Recommendation: You’ll be surrounded by tourists, but the food is good and it’s slightly “fancier” than some of the other restaurants you might stumble upon. Most importantly – it’s open on Sunday nights.
Piazza Campo de Fiori, 53 / Tél: 06 88 97 26 97
Situated in Piazza de Campo de Fiori, we ended up at this restaurant as it was one of the few decent-looking ones that was still open at 4pm. Similar to Paris, many restaurants close between 3pm and 7pm between lunch and dinner. Although this isn’t fine dining, it had a great view over the piazza, the service was very friendly, if not the friendliest out of all the restaurants we ate at, and the food was decent enough. To start, the bruschetta is definitely lackluster; in fact, I think I could’ve done better chez moi. However, the cacio e pepe I had was flavorful and cooked perfectly al dente – something that can’t be said for the pasta Rio had at Angelino ai Fori dal 1947.
Recommendation: If you lost track of time sight-seeing and find yourself trying to find a decent restaurant that’s open by Piazza Campo de Fiori, this is a good option.
Piazza del Paradiso, 65 / Tél: 06 686 17 17
For our last night in Rome, we decided to try another recommendation from the nice Italian lady I met on the plane. This was definitely the “fanciest” of restaurants we went to during our trip. Located in the former Theatre of Pompeii, you’re eating in a dining room (pictured above) that was built around 63 B.C. Yes, you read that correctly, 63 B.C! Unfortunately, we had eaten so much at lunch, we weren’t that hungry for dinner. However, that didn’t stop us from ordering a four course meal for our last night. Although the service was really slow in the beginning (the waiter did apologize for it), the food was really good. In fact, Rio deemed the bucatini all’amatriciana here the best out of all the restaurants we ate at. Although there were quite a few (loud) tourists, there were plenty of locals who ate here, which is always a good sign.

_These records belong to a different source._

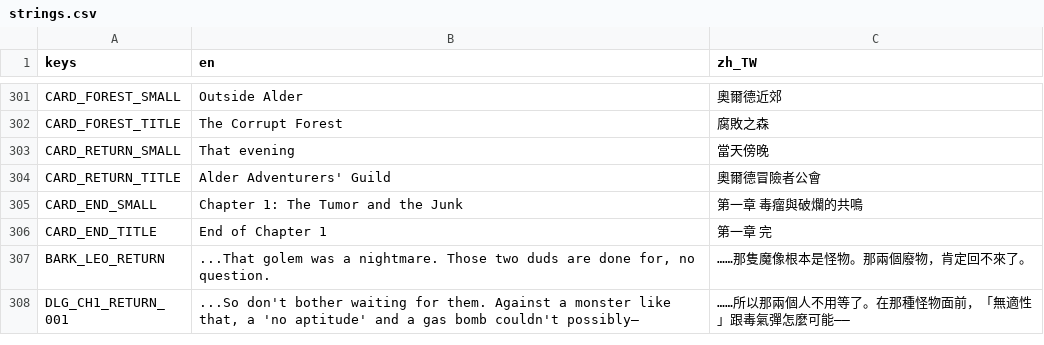
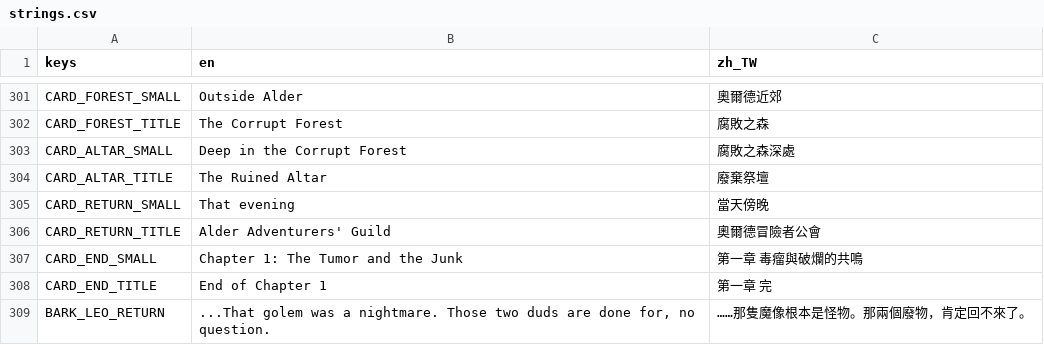
Before and after one commit to twjackysu/curses-too-useful, a CSV file: game/i18n/strings.csv, drawn as a sheet; only a part is shown, gaps mark what is left out; the shorter side is filled out with more unchanged rows.

```diff
--- a/game/i18n/strings.csv
+++ b/game/i18n/strings.csv
@@ -302,2 +302,4 @@ CARD_FOREST_SMALL,Outside Alder,奧爾德近郊
 CARD_FOREST_TITLE,The Corrupt Forest,腐敗之森
+CARD_ALTAR_SMALL,Deep in the Corrupt Forest,腐敗之森深處
+CARD_ALTAR_TITLE,The Ruined Altar,廢棄祭壇
 CARD_RETURN_SMALL,That evening,當天傍晚
```
Also changed, not shown: 14 other files.
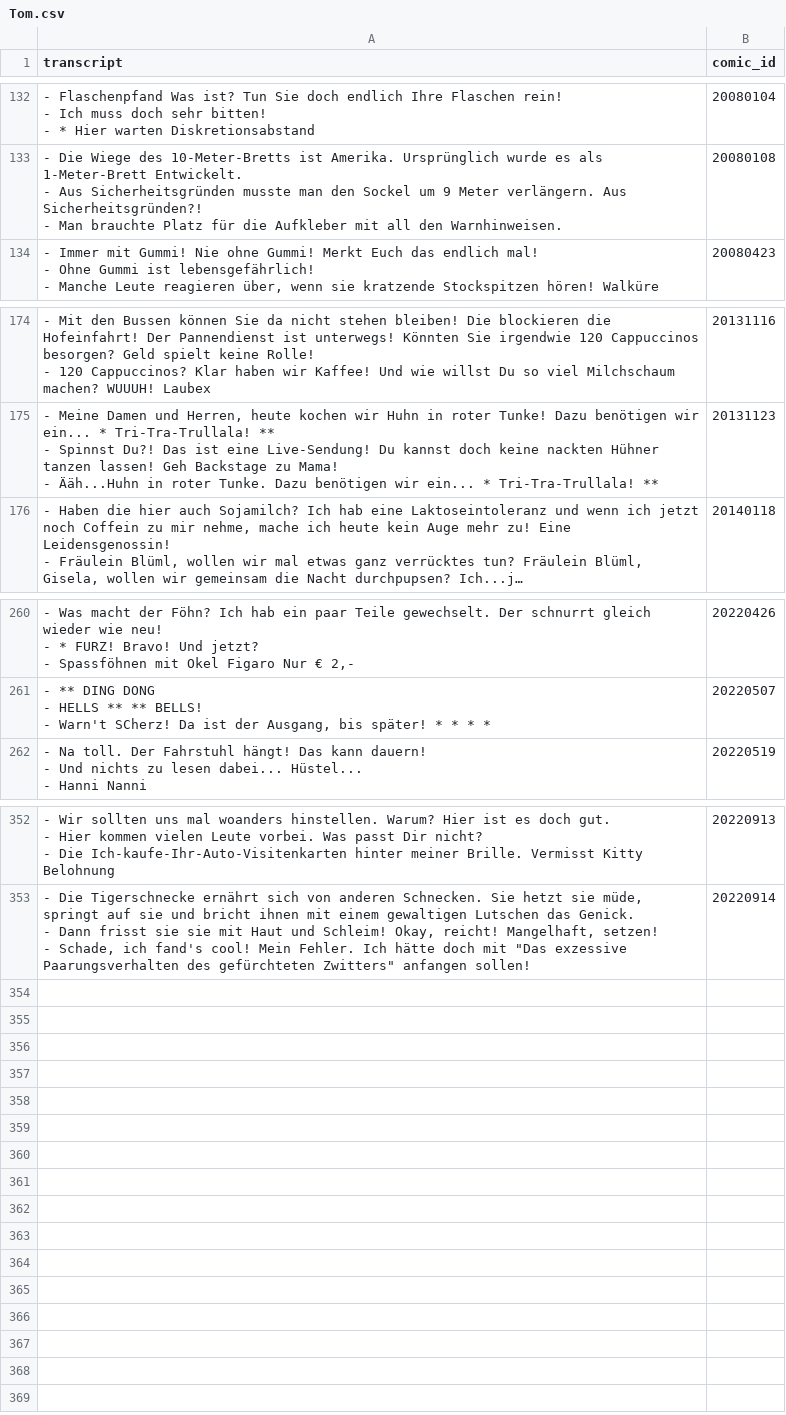
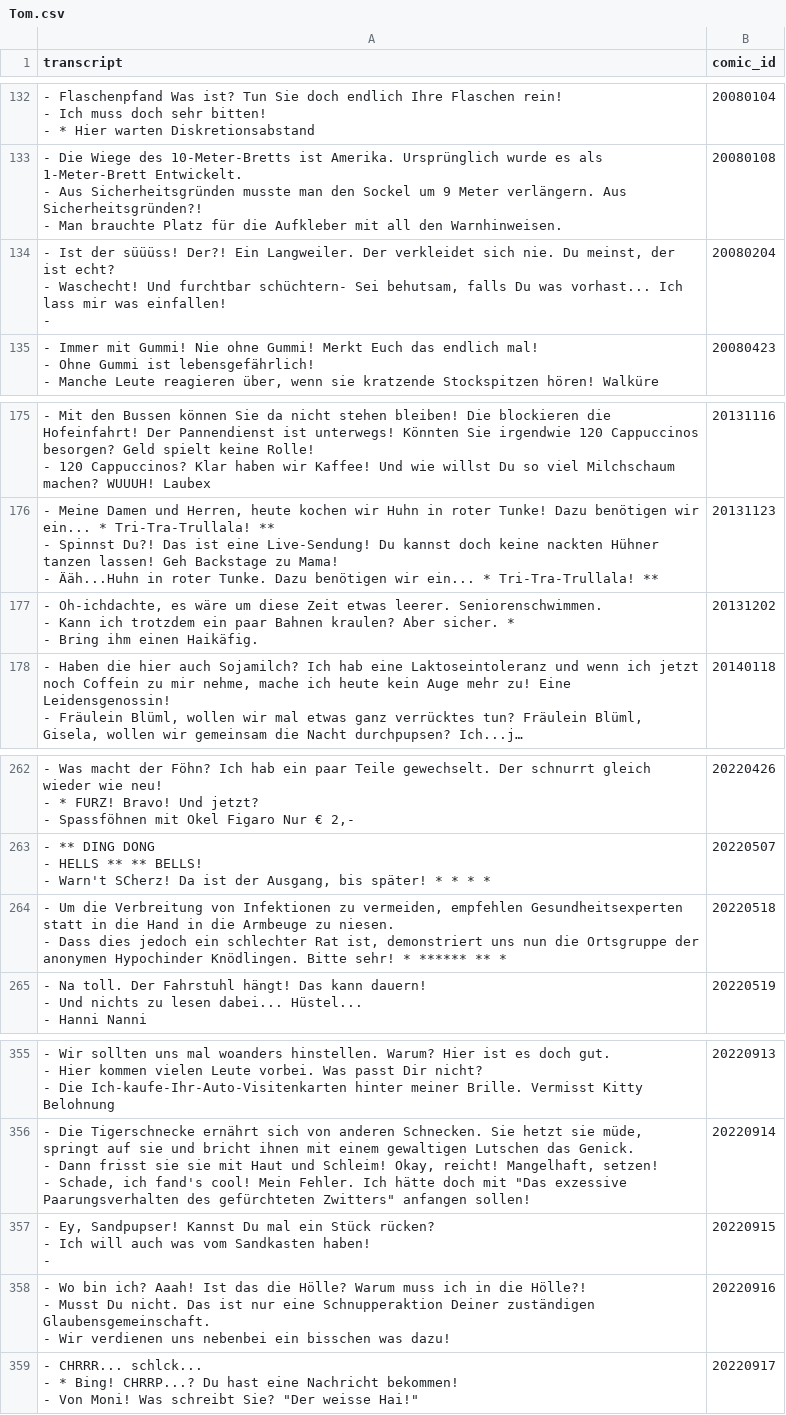
Before and after one commit to Dobby233Liu/garfield.csv, a CSV file: Tom.csv, drawn as a sheet; only a part is shown, gaps mark what is left out; long unchanged cells end in …; ↵ is a line break in a cell; the diff names each change by its address in the sheet, - before the commit and + after, or states it on an @@ line.

```diff
--- a/Tom.csv
+++ b/Tom.csv
+row 134: - Ist der süüüss! Der?! Ein Langweiler. Der verkleidet sich nie. Du meinst, der ist echt? ↵ - Waschecht! Und furchtbar schüchtern- Sei behutsam, falls Du was vorhast... Ich lass mir was einfallen! ↵ - | 20080204
+row 177: - Oh-ichdachte, es wäre um diese Zeit etwas leerer. Seniorenschwimmen. ↵ - Kann ich trotzdem ein paar Bahnen kraulen? Aber sicher. * ↵ - Bring ihm einen Haikäfig. | 20131202
+row 264: - Um die Verbreitung von Infektionen zu vermeiden, empfehlen Gesundheitsexperten statt in die Hand in die Armbeuge zu niesen. ↵ - Dass dies jedoch ein schlechter Rat ist, demonstriert uns nun die Ortsgruppe der anonymen Hypochinder Knödlingen. Bitte sehr! * ****** ** * | 20220518
+row 357: - Ey, Sandpupser! Kannst Du mal ein Stück rücken? ↵ - Ich will auch was vom Sandkasten haben! ↵ - | 20220915
+row 358: - Wo bin ich? Aaah! Ist das die Hölle? Warum muss ich in die Hölle?! ↵ - Musst Du nicht. Das ist nur eine Schnupperaktion Deiner zuständigen Glaubensgemeinschaft. ↵ - Wir verdienen uns nebenbei ein bisschen was dazu! | 20220916
+row 359: - CHRRR... schlck... ↵ - * Bing! CHRRP...? Du hast eine Nachricht bekommen! ↵ - Von Moni! Was schreibt Sie? "Der weisse Hai!" | 20220917
```
Also changed, not shown: 14 other files.
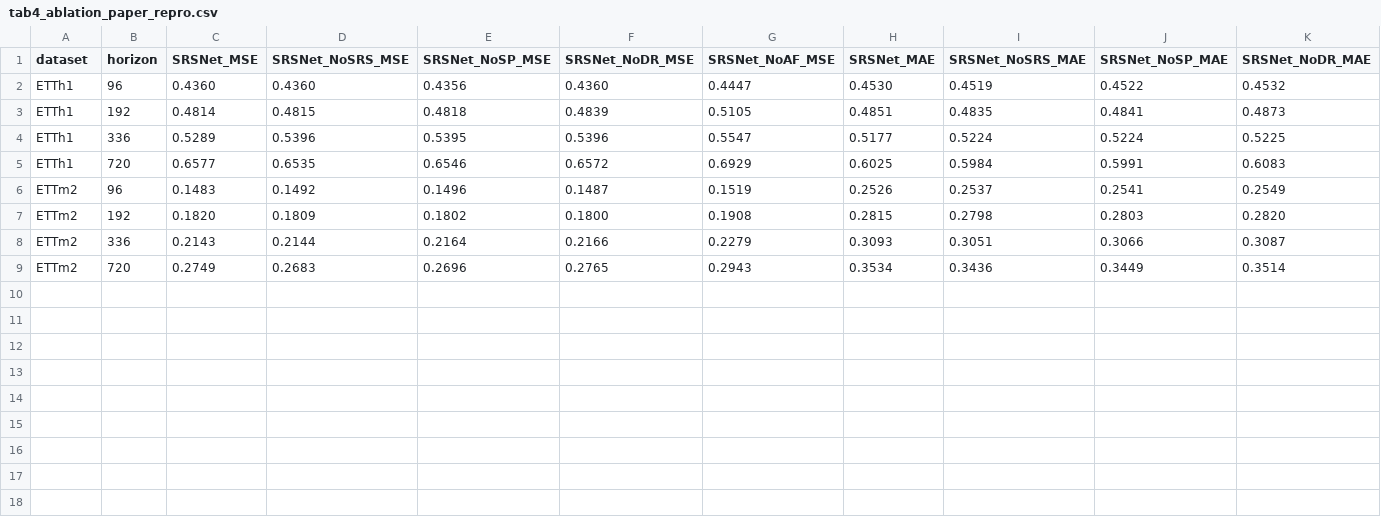
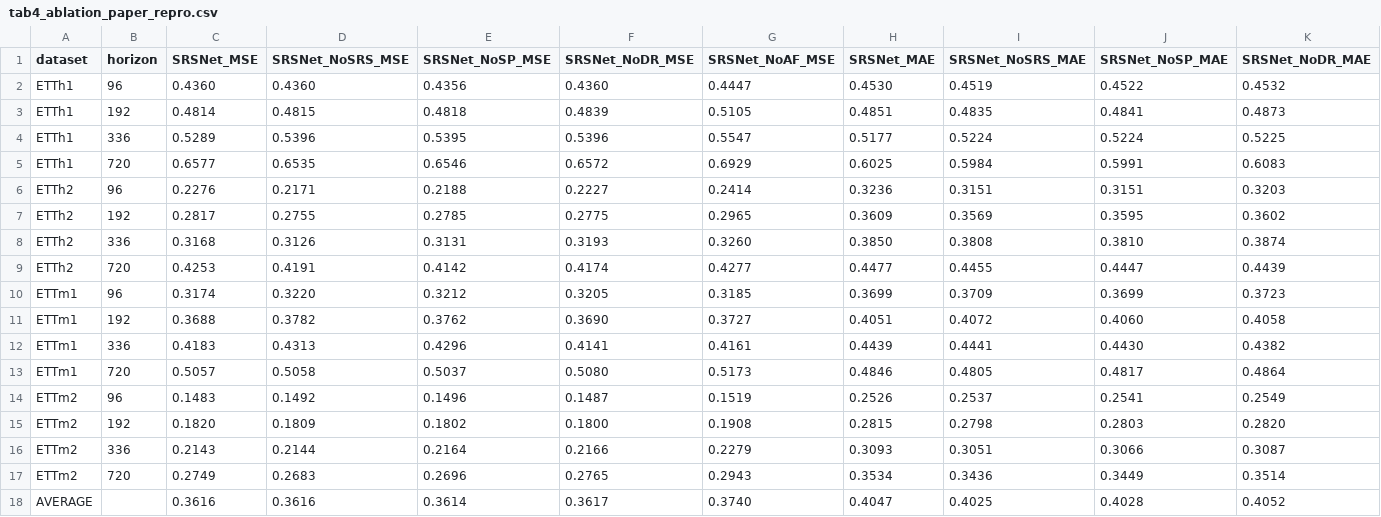
Before and after one commit to SusannaArdigo/SRSNet, a CSV file: report_tables/tab4_ablation_paper_repro.csv, drawn as a sheet; only a part is shown; rows hold the shown columns only; the diff names each change by its address in the sheet, - before the commit and + after, or states it on an @@ line.

```diff
--- a/report_tables/tab4_ablation_paper_repro.csv
+++ b/report_tables/tab4_ablation_paper_repro.csv
+row 6: ETTh2 | 96 | 0.2276 | 0.2171 | 0.2188 | 0.2227 | 0.2414 | 0.3236 | 0.3151 | 0.3151 | 0.3203
+row 7: ETTh2 | 192 | 0.2817 | 0.2755 | 0.2785 | 0.2775 | 0.2965 | 0.3609 | 0.3569 | 0.3595 | 0.3602
+row 8: ETTh2 | 336 | 0.3168 | 0.3126 | 0.3131 | 0.3193 | 0.3260 | 0.3850 | 0.3808 | 0.3810 | 0.3874
+row 9: ETTh2 | 720 | 0.4253 | 0.4191 | 0.4142 | 0.4174 | 0.4277 | 0.4477 | 0.4455 | 0.4447 | 0.4439
+row 10: ETTm1 | 96 | 0.3174 | 0.3220 | 0.3212 | 0.3205 | 0.3185 | 0.3699 | 0.3709 | 0.3699 | 0.3723
+row 11: ETTm1 | 192 | 0.3688 | 0.3782 | 0.3762 | 0.3690 | 0.3727 | 0.4051 | 0.4072 | 0.4060 | 0.4058
+row 12: ETTm1 | 336 | 0.4183 | 0.4313 | 0.4296 | 0.4141 | 0.4161 | 0.4439 | 0.4441 | 0.4430 | 0.4382
+row 13: ETTm1 | 720 | 0.5057 | 0.5058 | 0.5037 | 0.5080 | 0.5173 | 0.4846 | 0.4805 | 0.4817 | 0.4864
+row 18: AVERAGE |  | 0.3616 | 0.3616 | 0.3614 | 0.3617 | 0.3740 | 0.4047 | 0.4025 | 0.4028 | 0.4052
```
Also changed, not shown: report_tables/tab2_full_paper_repro.csv, report_tables/tab2_srsnet_paper_repro.csv, 19 other files.
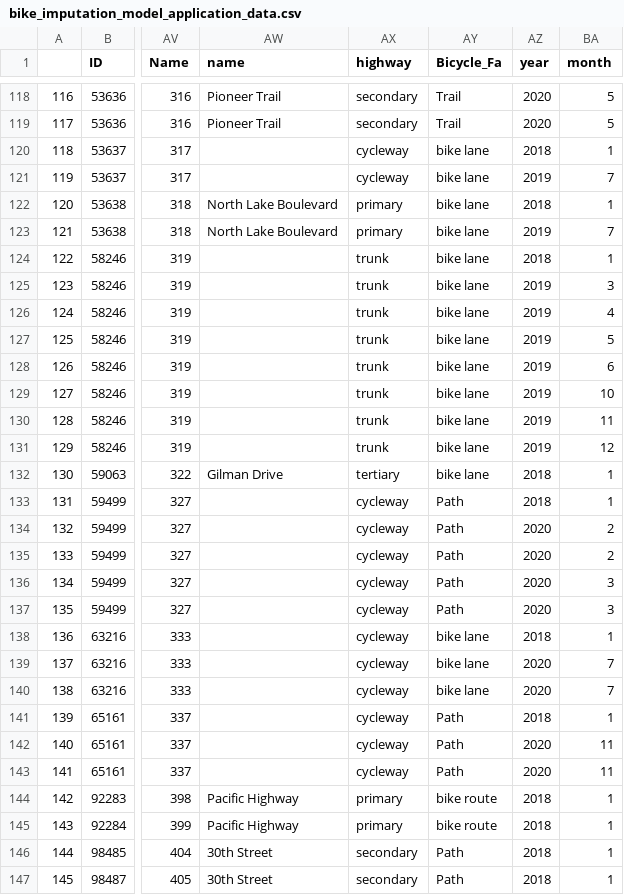
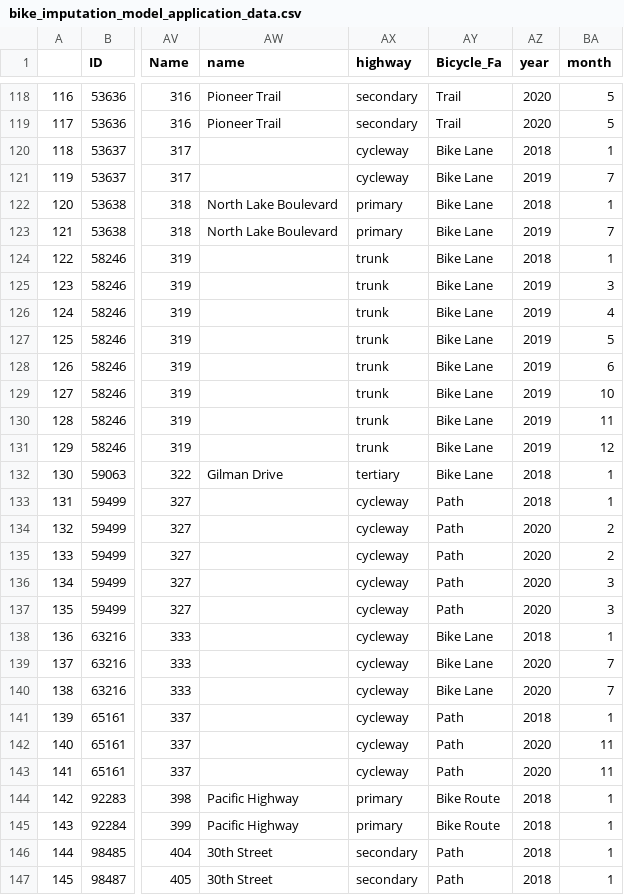
Before and after one commit to mintu07ruet/QC-Article, a CSV file: bike_imputation_model_application_data.csv, drawn as a sheet; only a part is shown, gaps mark what is left out; the diff covers the shown part only; the diff names each change by its address in the sheet, - before the commit and + after, or states it on an @@ line.

```diff
--- a/bike_imputation_model_application_data.csv
+++ b/bike_imputation_model_application_data.csv
-AY120:AY132 (Bicycle_Fa): bike lane
+AY120:AY132 (Bicycle_Fa): Bike Lane
-AY138:AY140 (Bicycle_Fa): bike lane
+AY138:AY140 (Bicycle_Fa): Bike Lane
-AY144:AY145 (Bicycle_Fa): bike route
+AY144:AY145 (Bicycle_Fa): Bike Route
```
Also changed, not shown: 64 edited cells elsewhere in this file, bike_MADBT_Prediction.csv, ped_MADPT_Prediction.csv, 4 other files.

Recommendation: A must if you’re looking for a “fine dining” experience in Rome.
Vicolo del Bologna, 45 / Tél: 06 588 05 16
One neighborhood we hadn’t gotten a chance to check out during our stay in Rome was the Trastevere neighborhood, a once-gritty area that’s now très cool and known for its nightlife. Since the only time we had pizza during our trip was pretty bad (the same spot where Rio had overcooked pasta), we decided we should find a restaurant that was known for authentic Roman pizza while exploring the neighborhood – and that’s how we decided upon Dar Poeta. The restaurant had high reviews and apparently was recommended by travel expert Rick Steve (although, we didn’t know that before heading there), and it made for a satisfying last meal in Rome.
Recommendation: The pizza is delicious and the prices are very affordable. I wouldn’t recommend the mushroom salad though – it’s literally just greens and sliced fresh mushrooms. However, if you don’t want to be surrounded by tourists, skip it.